═══ Exercise materials

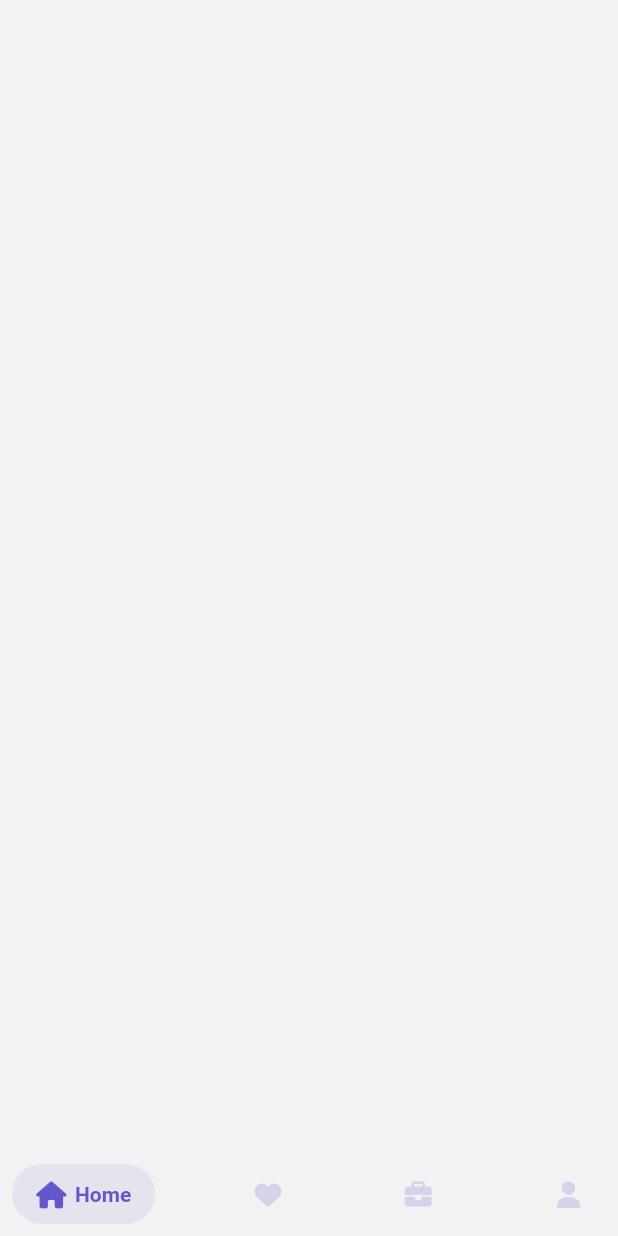
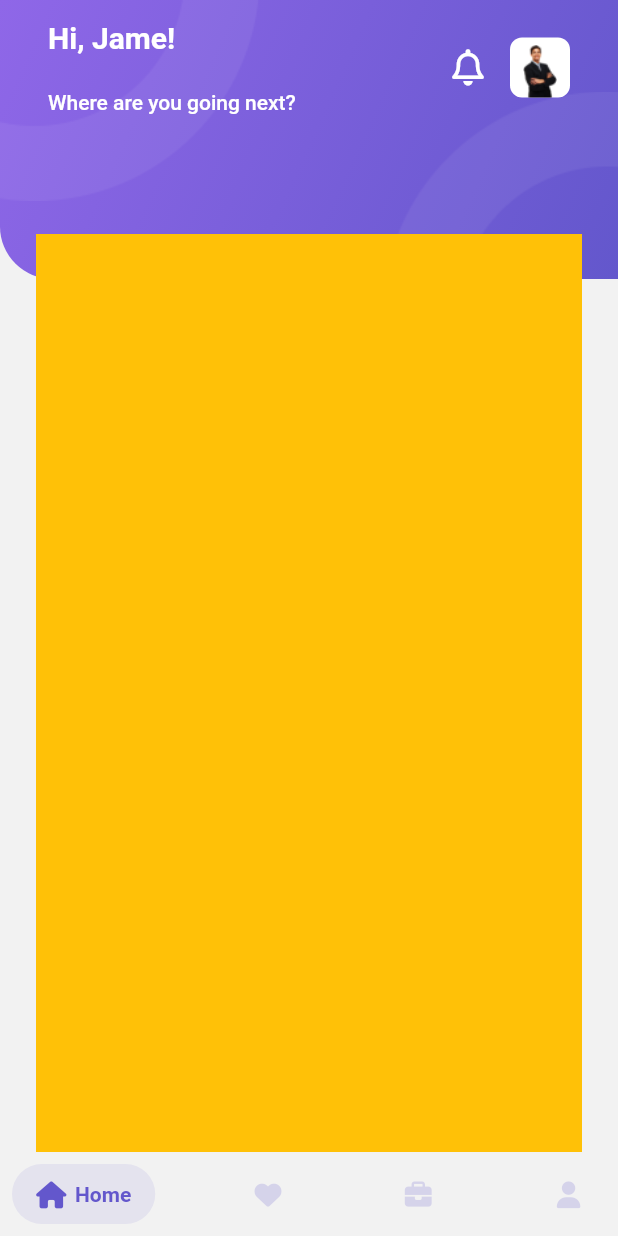
Before and after one commit to TruongAnim/travel_app_ui, a Flutter app: the MainApp screen opened by its route, on a phone screen of 412 x 824 dp. Run offline on Flutter 3.47's test engine with Material 2 defaults, Android fonts, the phone set to English and light mode, and no system bars; drawn by our look-alikes of salomon_bottom_bar; our stand-ins replace font_awesome_flutter, hive_flutter, smooth_page_indicator; accounts and stored records are empty.

Commit message:
edit appbar

```diff
--- a/lib/core/helpers/assets_helper.dart
+++ b/lib/core/helpers/assets_helper.dart
@@ -7,4 +7,7 @@ class AssetsHelper {
   static const String intro1 = '${imageAssets}intro1.png';
   static const String intro2 = '${imageAssets}intro2.png';
   static const String intro3 = '${imageAssets}intro3.png';
+  static const String oval1 = '${imageAssets}oval1.png';
+  static const String oval2 = '${imageAssets}oval2.png';
+  static const String person = '${imageAssets}person.png';
 }
--- a/lib/representation/screen/home_screen.dart
+++ b/lib/representation/screen/home_screen.dart
@@ -1,4 +1,9 @@
 import 'package:flutter/material.dart';
+import 'package:font_awesome_flutter/font_awesome_flutter.dart';
+import 'package:travel_app_ui/core/constants/dismention_constants.dart';
+import 'package:travel_app_ui/core/helpers/assets_helper.dart';
+import 'package:travel_app_ui/core/helpers/image_helper.dart';
+import 'package:travel_app_ui/representation/widgets/app_bar_container.dart';
 
 class HomeScreen extends StatefulWidget {
   const HomeScreen({super.key});
@@ -10,6 +15,54 @@ class HomeScreen extends StatefulWidget {
 class _HomeScreenState extends State<HomeScreen> {
   @override
   Widget build(BuildContext context) {
-    return Container();
+    return AppBarContainer(
+      // titleString: 'hello',
+      // emplementLeading: true,
+      // emplementTraling: true,
+      title: Padding(
+        padding: EdgeInsets.symmetric(horizontal: kDefaultPadding),
+        child: Row(
+          children: [
+            Column(
+              crossAxisAlignment: CrossAxisAlignment.start,
+              children: [
+                Text(
+                  'Hi, Jame!',
+                  style: TextStyle(fontWeight: FontWeight.bold, fontSize: 20),
+                ),
+                SizedBox(
+                  height: kMediumPadding,
+                ),
+                Text(
+                  'Where are you going next?',
+                  style: const TextStyle(fontSize: 14),
+                )
+              ],
+            ),
+            Spacer(),
+            Icon(
+              FontAwesomeIcons.bell,
+            ),
+            SizedBox(
+              width: kDefaultPadding,
+            ),
+            Container(
+              width: 40,
+              height: 40,
+              padding: EdgeInsets.only(top: kMinPadding),
+              decoration: BoxDecoration(
+                  borderRadius: BorderRadius.all(
+                    Radius.circular(kTopPadding),
+                  ),
+                  color: Colors.white),
+              child: ImageHelper.loadFromAsset(AssetsHelper.person),
+            )
+          ],
+        ),
+      ),
+      child: Container(
+        color: Colors.amber,
+      ),
+    );
   }
 }
--- /dev/null
+++ b/lib/representation/widgets/app_bar_container.dart
@@ -0,0 +1,116 @@
+import 'package:flutter/material.dart';
+import 'package:font_awesome_flutter/font_awesome_flutter.dart';
+import 'package:travel_app_ui/core/constants/color_constants.dart';
+import 'package:travel_app_ui/core/constants/dismention_constants.dart';
+import 'package:travel_app_ui/core/helpers/assets_helper.dart';
+import 'package:travel_app_ui/core/helpers/image_helper.dart';
+
+class AppBarContainer extends StatefulWidget {
+  const AppBarContainer(
+      {super.key,
+      required this.child,
+      this.title,
+      this.titleString,
+      this.emplementLeading = false,
+      this.emplementTraling = false});
+  final Widget child;
+  final Widget? title;
+  final String? titleString;
+  final bool emplementLeading;
+  final bool emplementTraling;
+  @override
+  State<AppBarContainer> createState() => _AppBarContainerState();
+}
+
+class _AppBarContainerState extends State<AppBarContainer> {
+  @override
+  Widget build(BuildContext context) {
+    return Scaffold(
+      body: Stack(
+        children: [
+          SizedBox(
+            height: 186,
+            child: AppBar(
+              centerTitle: true,
+              automaticallyImplyLeading: false,
+              elevation: 0,
+              toolbarHeight: 90,
+              backgroundColor: ColorPalette.backgroundScaffodColor,
+              title: widget.title ??
+                  Row(
+                    children: [
+                      if (widget.emplementLeading)
+                        Container(
+                          decoration: const BoxDecoration(
+                              borderRadius: BorderRadius.all(
+                                Radius.circular(kDefaultPadding),
+                              ),
+                              color: Colors.white),
+                          padding: const EdgeInsets.all(kItemPadding),
+                          child: const Icon(
+                            FontAwesomeIcons.arrowLeft,
+                            color: Colors.black,
+                          ),
+                        ),
+                      Expanded(
+                        child: Center(
+                          child: Column(
+                            children: [
+                              Text(
+                                widget.titleString ?? '',
+                                style: const TextStyle(
+                                    fontWeight: FontWeight.bold, fontSize: 20),
+                              )
+                            ],
+                          ),
+                        ),
+                      ),
+                      if (widget.emplementTraling)
+                        Container(
+                          decoration: const BoxDecoration(
+                              borderRadius: BorderRadius.all(
+                                Radius.circular(kDefaultPadding),
+                              ),
+                              color: Colors.white),
+                          padding: const EdgeInsets.all(kItemPadding),
+                          child: const Icon(
+                            FontAwesomeIcons.bars,
+                            color: Colors.black,
+                          ),
+                        ),
+                    ],
+                  ),
+              flexibleSpace: Stack(
+                children: [
+                  Container(
+                    decoration: const BoxDecoration(
+                      gradient: Gradients.defaultGradient,
+                      borderRadius: BorderRadius.only(
+                        bottomLeft: Radius.circular(35),
+                      ),
+                    ),
+                  ),
+                  Positioned(
+                    top: 0,
+                    left: 0,
+                    child: ImageHelper.loadFromAsset(AssetsHelper.oval1),
+                  ),
+                  Positioned(
+                    bottom: 0,
+                    right: 0,
+                    child: ImageHelper.loadFromAsset(AssetsHelper.oval2),
+                  )
+                ],
+              ),
+            ),
+          ),
+          Container(
+            margin: const EdgeInsets.only(top: 156),
+            padding: const EdgeInsets.symmetric(horizontal: kMediumPadding),
+            child: widget.child,
+          ),
+        ],
+      ),
+    );
+  }
+}
```
Also changed, not shown: assets/images/oval1.png (added), assets/images/oval2.png (added), assets/images/person.png (added).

══════

--- Your goal ---
Across all the records above, find each line with "TextStyle" in it and copy it.

--- Exercise result ---
+                  style: TextStyle(fontWeight: FontWeight.bold, fontSize: 20),
+                  style: const TextStyle(fontSize: 14),
+                                style: const TextStyle(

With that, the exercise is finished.